Debenhams said full-year profits will be lower than expected - the third time it has issued a profit warning this year.
The department store blamed "increased competitor discounting and weakness in key markets" for the profit shortfall.
It said annual pre-tax profits would come in between £35m and £40m, below previous estimates of £50.3m.
Debenhams' latest profit warning comes despite a turnaround plan designed to cut costs and boost sales.
Chief executive Sergio Bucher pointed to "exceptionally difficult times in UK retail".
Shares in Debenhams fell as much as 16% in early trading before recovering slightly.
Debenhams runs 182 stores in the UK, Republic of Ireland and in Denmark, where it operates under the Magasin du Nord name.
By Emma Simpson, BBC business correspondent
Debenhams is under pressure. The big question is whether it can deliver its turnaround plan quickly enough to adapt to the big structural changes in retail as well as a host of cost pressures.
The retailer is caught between the need to bolster its finances but at the same time invest and revamp its stores.
It's now cutting back on capital spending next year. Big department stores are expensive to run and require constant investment.
Some will be wondering whether it will be able to spend what's really needed on its large number of stores to revive sales.
The boss is promising real evidence of progress in the autumn. The race is on to show that the strategy is working and can deliver some much needed growth in the key Christmas season.
Debenhams' latest warning adds to a chorus of recent woes on the UK High Street.
House of Fraser, Marks & Spencer, New Look and Mothercare have all announced store closures this year.
Competition from online retailers, higher import costs due to the weaker pound, a rise in business rates and squeezed household incomes have all combined to make times tough for High Street stores.
Debenhams said sales had fallen in May and June thanks to rivals' discounting and weak consumer spending.
Like-for-like sales, which reflect sales at stores open for more than a year, fell by 1.7% in the 15 weeks to 16 June. Digital sales grew 16% over the same period.
Mr Bucher who joined Debenhams in 2016, has launched a turnaround plan, putting more emphasis on food and beauty and improving the firm's online platform.
However, in January the chain warned profits would be lower this year after a disappointing Christmas trading period.
In April, the retailer warned that the cold weather in late February would eat further into profits.
Nicholas Hyett, analyst at Hargreaves Lansdown, said: "Half a decade of falling sales and heavy discounting has trashed margins and left the group struggling to make ends meet.

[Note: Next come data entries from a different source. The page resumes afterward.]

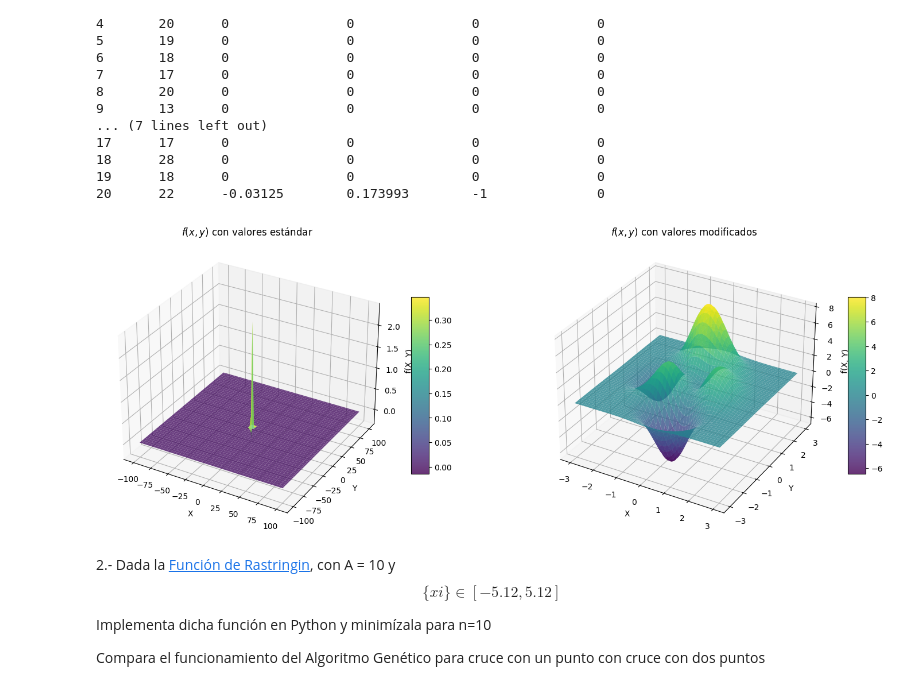
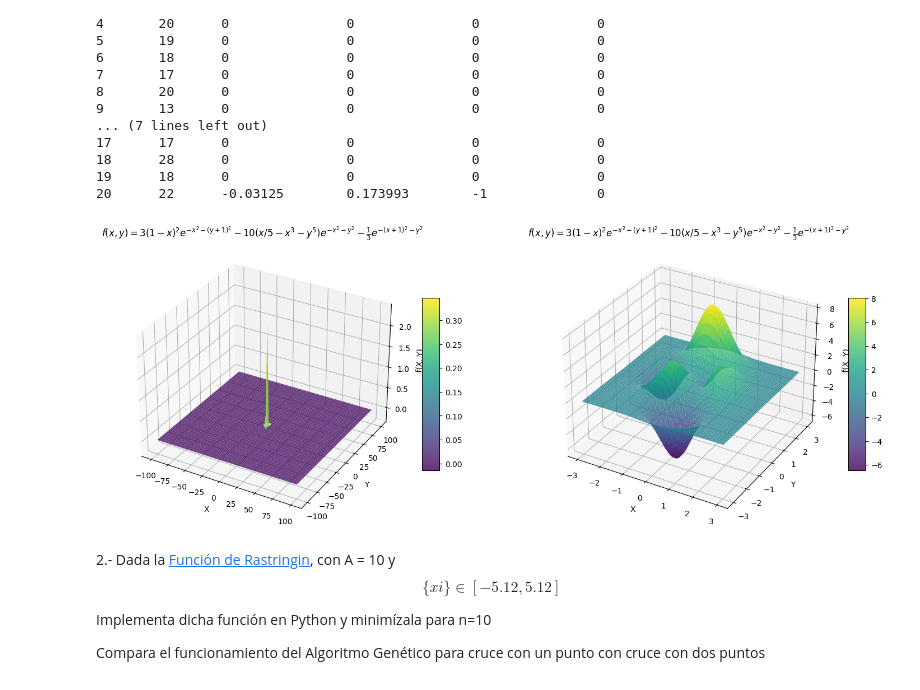
Before and after one commit to Alf-caput/P4_AlgoritmoGenetico, a Jupyter notebook: P4_AlgGen.ipynb, the cells around one changed output. Drawn from its saved outputs; the diff is of its cells as text; code cells hidden in the pictures.

```diff
--- a/P4_AlgGen.ipynb
+++ b/P4_AlgGen.ipynb
@@ -99,49 +99,49 @@ import numpy as np
 import matplotlib.pyplot as plt
 from mpl_toolkits.mplot3d import Axes3D
 
+# Función
 def f(x, y):
     return 3*(1-x)**2*np.exp(-x**2-(y+1)**2)-10*(x/5-x**3-y**5)*np.exp(-x**2-y**2)-1/3*np.exp(-(x+1)**2-y**2)
 
-# Generar valores para x y y
+# Rango gráfica 1
 x1 = np.linspace(-100, 100, 100)
 y1 = np.linspace(-100, 100, 100)
 
 X1, Y1 = np.meshgrid(x1, y1)
 Z1 = f(X1, Y1)
 
-# Generar valores para x y y con rangos modificados
+#Rango gráfica 2
 x2 = np.linspace(-3, 3, 100)
 y2 = np.linspace(-3, 3, 100)
 
 X2, Y2 = np.meshgrid(x2, y2)
 Z2 = f(X2, Y2)
 
-# Crear la figura 3D con dos subgráficas
 fig = plt.figure(figsize=(18, 8))
 
-# Primera subgráfica
+# Gráfica 1
 ax1 = fig.add_subplot(121, projection='3d')
 surf1 = ax1.plot_surface(X1, Y1, Z1, cmap='viridis', edgecolor='none', alpha=0.8)
 ax1.set_xlabel('X')
 ax1.set_ylabel('Y')
 ax1.set_zlabel('f(X, Y)')
-title_text1 = r'$f(x, y)$ con valores estándar'
+title_text1 = r'$f(x, y) = 3(1-x)^2e^{-x^2-(y+1)^2} - 10(x/5 - x^3 - y^5)e^{-x^2-y^2} - \frac{1}{3}e^{-(x+1)^2-y^2}$'
 ax1.set_title(title_text1, fontsize=12)
 fig.colorbar(surf1, ax=ax1, shrink=0.5, aspect=10)
 
-# Segunda subgráfica
+#Gráfica 2
 ax2 = fig.add_subplot(122, projection='3d')
 surf2 = ax2.plot_surface(X2, Y2, f(X2, Y2), cmap='viridis', edgecolor='none', alpha=0.8)
 ax2.set_xlabel('X')
 ax2.set_ylabel('Y')
 ax2.set_zlabel('f(X, Y)')
-title_text2 = r'$f(x, y)$ con valores modificados'
+title_text2 = r'$f(x, y) = 3(1-x)^2e^{-x^2-(y+1)^2} - 10(x/5 - x^3 - y^5)e^{-x^2-y^2} - \frac{1}{3}e^{-(x+1)^2-y^2}$'
 ax2.set_title(title_text2, fontsize=12)
 fig.colorbar(surf2, ax=ax2, shrink=0.5, aspect=10)
 
 plt.show()
 # %% [output]
-[figure, old version]
+[figure, new version]
 # %% [markdown]
 2.- Dada la [Función de Rastringin](https://en.wikipedia.org/wiki/Rastrigin_function#:~:text=In%20mathematical%20optimization%2C%20the%20Rastrigin,has%20been%20generalized%20by%20Rudolph.), con A = 10 y  $$\{xi\} \in [-5.12,5.12]$$
 
```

Unfortunately it all feels like Debenhams is playing catch-up with an industry that's left it behind."
There was more bad news for the retail sector as shares in sportswear retailer Footasylum nearly halved after it reported a slowdown in sales growth and said profits would be lower in the coming year.
In its first results since floating on the stock market in November, revenues rose 33% to £194.8m in the year to 24 February with underlying profits up 4% at £8.4m.
However, chief executive Clare Nesbitt said trading since the start of the new financial year had been affected by weak consumer confidence, meaning profits would show "more modest growth".
Footasylum aims to more than double its 65 stores in the UK.
Stockbroker Peel Hunt said there were also longer-term concerns over Footasylum, as major brands such as Nike and Adidas focus on selling directly to consumers and limiting the number of retailers they use: "Footasylum may find that its access to the cool product files is restricted over time."